Difference listings
________________________________________

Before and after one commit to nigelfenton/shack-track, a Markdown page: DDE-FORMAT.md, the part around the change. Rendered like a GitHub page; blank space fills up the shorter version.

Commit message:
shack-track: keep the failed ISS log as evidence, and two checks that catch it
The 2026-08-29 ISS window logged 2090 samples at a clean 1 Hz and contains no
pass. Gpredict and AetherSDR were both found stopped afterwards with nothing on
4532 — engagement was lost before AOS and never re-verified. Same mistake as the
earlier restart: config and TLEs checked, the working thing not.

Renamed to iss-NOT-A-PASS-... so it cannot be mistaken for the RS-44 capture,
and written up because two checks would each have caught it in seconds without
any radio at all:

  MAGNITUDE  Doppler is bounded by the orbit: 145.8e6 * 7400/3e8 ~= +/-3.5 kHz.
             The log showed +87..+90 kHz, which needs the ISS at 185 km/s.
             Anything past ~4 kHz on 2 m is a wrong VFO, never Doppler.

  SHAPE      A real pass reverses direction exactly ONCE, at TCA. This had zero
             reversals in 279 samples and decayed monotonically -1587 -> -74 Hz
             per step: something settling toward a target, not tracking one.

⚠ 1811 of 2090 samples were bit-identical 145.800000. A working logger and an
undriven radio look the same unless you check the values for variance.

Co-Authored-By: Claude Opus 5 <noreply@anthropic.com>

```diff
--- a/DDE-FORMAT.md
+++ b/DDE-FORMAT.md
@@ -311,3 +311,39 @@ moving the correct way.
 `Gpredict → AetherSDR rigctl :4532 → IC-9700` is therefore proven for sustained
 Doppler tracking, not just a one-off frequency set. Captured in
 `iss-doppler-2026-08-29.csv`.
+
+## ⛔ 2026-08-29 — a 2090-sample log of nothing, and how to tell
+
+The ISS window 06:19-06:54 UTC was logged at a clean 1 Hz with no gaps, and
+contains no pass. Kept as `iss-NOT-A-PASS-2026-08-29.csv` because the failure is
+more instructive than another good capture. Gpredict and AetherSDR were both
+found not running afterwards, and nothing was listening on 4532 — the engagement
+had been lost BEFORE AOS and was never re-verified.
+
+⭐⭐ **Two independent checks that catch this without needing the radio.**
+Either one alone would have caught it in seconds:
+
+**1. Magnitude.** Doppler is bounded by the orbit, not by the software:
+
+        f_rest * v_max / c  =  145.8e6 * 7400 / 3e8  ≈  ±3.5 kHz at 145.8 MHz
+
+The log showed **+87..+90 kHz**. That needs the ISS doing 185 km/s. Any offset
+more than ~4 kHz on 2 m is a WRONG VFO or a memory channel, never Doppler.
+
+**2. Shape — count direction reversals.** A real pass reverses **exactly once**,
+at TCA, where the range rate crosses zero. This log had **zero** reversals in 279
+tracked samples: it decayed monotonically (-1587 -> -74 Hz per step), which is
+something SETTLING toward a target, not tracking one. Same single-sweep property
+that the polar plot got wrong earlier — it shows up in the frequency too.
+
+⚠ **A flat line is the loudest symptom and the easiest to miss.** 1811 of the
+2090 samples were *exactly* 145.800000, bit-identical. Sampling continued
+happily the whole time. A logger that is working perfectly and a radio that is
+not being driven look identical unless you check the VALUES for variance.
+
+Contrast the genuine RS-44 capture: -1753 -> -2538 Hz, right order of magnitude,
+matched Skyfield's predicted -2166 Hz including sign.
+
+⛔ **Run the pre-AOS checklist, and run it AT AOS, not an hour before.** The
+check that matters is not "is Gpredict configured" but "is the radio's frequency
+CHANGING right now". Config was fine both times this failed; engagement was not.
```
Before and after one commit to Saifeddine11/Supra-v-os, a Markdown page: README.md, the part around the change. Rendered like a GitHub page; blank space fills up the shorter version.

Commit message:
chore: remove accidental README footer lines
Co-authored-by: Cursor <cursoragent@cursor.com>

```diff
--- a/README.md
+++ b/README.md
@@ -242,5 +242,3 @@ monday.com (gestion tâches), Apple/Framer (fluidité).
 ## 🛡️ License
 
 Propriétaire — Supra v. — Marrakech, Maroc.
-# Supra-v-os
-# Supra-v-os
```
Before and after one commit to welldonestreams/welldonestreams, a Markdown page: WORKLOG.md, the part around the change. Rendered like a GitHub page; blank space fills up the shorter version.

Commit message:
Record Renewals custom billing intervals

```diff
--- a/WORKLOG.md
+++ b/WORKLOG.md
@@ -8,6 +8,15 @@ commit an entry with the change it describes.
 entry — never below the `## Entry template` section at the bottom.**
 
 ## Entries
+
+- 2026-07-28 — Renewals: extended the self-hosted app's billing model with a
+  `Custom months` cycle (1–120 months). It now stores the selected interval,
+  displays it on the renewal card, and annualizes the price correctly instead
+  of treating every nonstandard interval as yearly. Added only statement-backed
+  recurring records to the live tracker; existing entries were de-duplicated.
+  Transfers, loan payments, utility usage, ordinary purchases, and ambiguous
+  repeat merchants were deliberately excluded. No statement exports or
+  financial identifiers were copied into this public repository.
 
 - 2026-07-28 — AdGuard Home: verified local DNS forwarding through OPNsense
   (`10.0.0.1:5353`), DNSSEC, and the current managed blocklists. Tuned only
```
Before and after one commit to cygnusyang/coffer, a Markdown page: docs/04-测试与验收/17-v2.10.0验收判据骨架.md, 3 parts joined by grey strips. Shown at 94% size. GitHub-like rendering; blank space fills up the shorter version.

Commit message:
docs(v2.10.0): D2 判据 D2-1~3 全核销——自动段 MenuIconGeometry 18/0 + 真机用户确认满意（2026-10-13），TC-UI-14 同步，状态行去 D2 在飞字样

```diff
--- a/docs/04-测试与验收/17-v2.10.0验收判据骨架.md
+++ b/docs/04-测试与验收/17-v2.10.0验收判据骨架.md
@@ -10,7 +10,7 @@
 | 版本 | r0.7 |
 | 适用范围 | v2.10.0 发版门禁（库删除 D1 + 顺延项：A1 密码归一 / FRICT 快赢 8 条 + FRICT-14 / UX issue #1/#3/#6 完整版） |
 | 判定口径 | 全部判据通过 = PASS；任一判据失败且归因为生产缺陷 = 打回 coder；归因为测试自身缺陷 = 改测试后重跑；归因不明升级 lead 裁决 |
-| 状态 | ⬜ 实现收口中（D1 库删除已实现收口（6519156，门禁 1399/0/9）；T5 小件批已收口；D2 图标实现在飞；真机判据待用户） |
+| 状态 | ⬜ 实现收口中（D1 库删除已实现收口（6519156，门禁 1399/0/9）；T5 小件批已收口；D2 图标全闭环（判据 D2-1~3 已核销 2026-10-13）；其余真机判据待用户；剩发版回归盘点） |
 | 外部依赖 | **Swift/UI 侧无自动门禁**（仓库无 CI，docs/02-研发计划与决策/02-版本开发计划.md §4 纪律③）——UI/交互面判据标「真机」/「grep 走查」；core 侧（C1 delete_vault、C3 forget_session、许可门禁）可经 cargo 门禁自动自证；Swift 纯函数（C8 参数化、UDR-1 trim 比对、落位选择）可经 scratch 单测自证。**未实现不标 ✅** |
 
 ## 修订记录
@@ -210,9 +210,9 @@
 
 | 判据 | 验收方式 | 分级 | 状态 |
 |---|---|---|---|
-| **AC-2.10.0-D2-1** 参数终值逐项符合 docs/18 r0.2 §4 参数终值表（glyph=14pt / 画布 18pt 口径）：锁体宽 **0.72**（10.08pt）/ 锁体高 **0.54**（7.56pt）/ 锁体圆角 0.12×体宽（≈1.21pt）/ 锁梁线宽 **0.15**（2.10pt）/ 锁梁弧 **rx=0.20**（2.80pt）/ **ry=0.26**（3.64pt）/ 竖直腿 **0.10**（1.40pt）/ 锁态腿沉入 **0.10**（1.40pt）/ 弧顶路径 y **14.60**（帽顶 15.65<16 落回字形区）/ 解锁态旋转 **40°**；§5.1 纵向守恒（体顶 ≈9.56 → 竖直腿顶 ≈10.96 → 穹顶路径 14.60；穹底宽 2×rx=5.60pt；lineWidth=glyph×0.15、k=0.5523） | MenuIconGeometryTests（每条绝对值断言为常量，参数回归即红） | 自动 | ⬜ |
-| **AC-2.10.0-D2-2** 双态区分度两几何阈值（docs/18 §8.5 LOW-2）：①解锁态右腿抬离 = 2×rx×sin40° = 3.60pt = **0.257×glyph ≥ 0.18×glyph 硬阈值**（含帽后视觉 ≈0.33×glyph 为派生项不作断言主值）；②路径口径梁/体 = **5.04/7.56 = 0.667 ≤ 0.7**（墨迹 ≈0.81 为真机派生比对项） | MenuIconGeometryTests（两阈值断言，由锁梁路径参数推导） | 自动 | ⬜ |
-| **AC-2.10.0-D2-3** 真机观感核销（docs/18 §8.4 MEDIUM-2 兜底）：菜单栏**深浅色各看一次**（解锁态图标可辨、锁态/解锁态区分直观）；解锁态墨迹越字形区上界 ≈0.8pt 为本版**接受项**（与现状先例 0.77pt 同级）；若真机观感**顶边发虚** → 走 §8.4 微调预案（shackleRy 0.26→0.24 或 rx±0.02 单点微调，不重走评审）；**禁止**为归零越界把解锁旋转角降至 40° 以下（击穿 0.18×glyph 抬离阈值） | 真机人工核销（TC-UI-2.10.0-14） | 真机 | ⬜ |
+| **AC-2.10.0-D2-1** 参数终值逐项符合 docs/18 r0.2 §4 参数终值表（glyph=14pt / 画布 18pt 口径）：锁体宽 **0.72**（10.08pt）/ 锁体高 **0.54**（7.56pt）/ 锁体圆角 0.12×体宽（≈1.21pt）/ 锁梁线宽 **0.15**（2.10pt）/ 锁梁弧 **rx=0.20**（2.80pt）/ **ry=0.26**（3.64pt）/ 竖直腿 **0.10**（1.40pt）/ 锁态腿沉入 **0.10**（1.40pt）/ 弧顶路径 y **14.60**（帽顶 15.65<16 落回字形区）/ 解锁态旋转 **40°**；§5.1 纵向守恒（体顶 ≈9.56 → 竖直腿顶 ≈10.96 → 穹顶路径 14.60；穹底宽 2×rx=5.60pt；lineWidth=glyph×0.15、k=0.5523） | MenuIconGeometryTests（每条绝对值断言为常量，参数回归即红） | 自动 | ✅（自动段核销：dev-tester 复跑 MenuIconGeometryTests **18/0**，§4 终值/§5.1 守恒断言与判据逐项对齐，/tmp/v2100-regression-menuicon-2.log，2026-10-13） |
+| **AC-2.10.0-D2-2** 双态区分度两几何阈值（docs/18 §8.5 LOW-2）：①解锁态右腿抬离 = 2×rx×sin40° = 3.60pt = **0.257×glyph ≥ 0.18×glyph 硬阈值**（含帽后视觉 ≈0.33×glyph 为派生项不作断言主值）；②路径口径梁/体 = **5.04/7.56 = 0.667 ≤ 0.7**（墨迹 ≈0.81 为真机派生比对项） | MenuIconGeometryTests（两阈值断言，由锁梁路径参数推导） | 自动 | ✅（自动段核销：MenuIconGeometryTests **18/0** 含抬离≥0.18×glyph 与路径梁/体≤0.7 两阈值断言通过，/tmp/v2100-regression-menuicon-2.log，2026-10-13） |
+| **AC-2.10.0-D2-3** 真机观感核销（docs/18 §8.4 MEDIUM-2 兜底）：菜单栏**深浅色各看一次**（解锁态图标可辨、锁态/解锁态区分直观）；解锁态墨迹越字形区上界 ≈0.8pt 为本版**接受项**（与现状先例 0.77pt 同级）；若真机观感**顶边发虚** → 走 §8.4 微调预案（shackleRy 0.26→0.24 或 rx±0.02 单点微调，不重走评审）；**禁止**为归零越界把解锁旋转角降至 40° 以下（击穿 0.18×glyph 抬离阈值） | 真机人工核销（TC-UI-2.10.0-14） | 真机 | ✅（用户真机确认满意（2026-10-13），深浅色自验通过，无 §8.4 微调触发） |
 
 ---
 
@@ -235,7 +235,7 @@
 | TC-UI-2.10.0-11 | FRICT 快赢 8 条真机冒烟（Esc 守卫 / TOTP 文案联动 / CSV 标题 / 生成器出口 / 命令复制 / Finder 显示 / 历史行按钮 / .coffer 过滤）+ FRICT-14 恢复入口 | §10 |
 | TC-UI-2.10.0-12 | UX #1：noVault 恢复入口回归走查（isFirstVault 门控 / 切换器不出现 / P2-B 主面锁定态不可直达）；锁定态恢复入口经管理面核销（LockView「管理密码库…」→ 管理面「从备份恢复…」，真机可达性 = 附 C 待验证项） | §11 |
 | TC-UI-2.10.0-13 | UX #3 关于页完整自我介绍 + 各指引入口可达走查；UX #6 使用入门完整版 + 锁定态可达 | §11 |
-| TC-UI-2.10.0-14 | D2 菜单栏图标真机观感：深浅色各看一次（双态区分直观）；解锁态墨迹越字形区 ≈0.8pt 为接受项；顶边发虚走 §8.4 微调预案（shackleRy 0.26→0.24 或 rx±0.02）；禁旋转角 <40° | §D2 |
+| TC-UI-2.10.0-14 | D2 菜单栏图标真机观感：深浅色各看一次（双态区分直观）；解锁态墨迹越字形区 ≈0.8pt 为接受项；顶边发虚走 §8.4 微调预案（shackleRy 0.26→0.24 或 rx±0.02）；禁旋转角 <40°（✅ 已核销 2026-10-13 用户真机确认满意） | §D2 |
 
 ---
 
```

________________________________________

What to produce
From the entries above, copy each line holding "AetherSDR".

Response below
pass. Gpredict and AetherSDR were both found stopped afterwards with nothing on
 `Gpredict → AetherSDR rigctl :4532 → IC-9700` is therefore proven for sustained
+more instructive than another good capture. Gpredict and AetherSDR were both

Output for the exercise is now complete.